_What you will do_
Line by line, retype the whole listing exactly.

[Material provided]

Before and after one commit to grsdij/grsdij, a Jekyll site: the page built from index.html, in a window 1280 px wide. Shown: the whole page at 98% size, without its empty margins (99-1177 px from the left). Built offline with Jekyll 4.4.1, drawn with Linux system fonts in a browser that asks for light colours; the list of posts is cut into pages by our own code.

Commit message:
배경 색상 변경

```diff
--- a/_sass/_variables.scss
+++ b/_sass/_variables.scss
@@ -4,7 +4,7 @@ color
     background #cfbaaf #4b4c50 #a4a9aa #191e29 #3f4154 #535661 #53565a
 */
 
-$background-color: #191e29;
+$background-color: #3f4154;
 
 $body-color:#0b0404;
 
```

[/Material provided]

_Reply_
Before and after one commit to grsdij/grsdij, a Jekyll site: the page built from index.html, in a window 1280 px wide. Shown: the whole page at 98% size, without its empty margins (99-1177 px from the left). Built offline with Jekyll 4.4.1, drawn with Linux system fonts in a browser that asks for light colours; the list of posts is cut into pages by our own code.

Commit message:
배경 색상 변경

```diff
--- a/_sass/_variables.scss
+++ b/_sass/_variables.scss
@@ -4,7 +4,7 @@ color
     background #cfbaaf #4b4c50 #a4a9aa #191e29 #3f4154 #535661 #53565a
 */
 
-$background-color: #191e29;
+$background-color: #3f4154;
 
 $body-color:#0b0404;
 
```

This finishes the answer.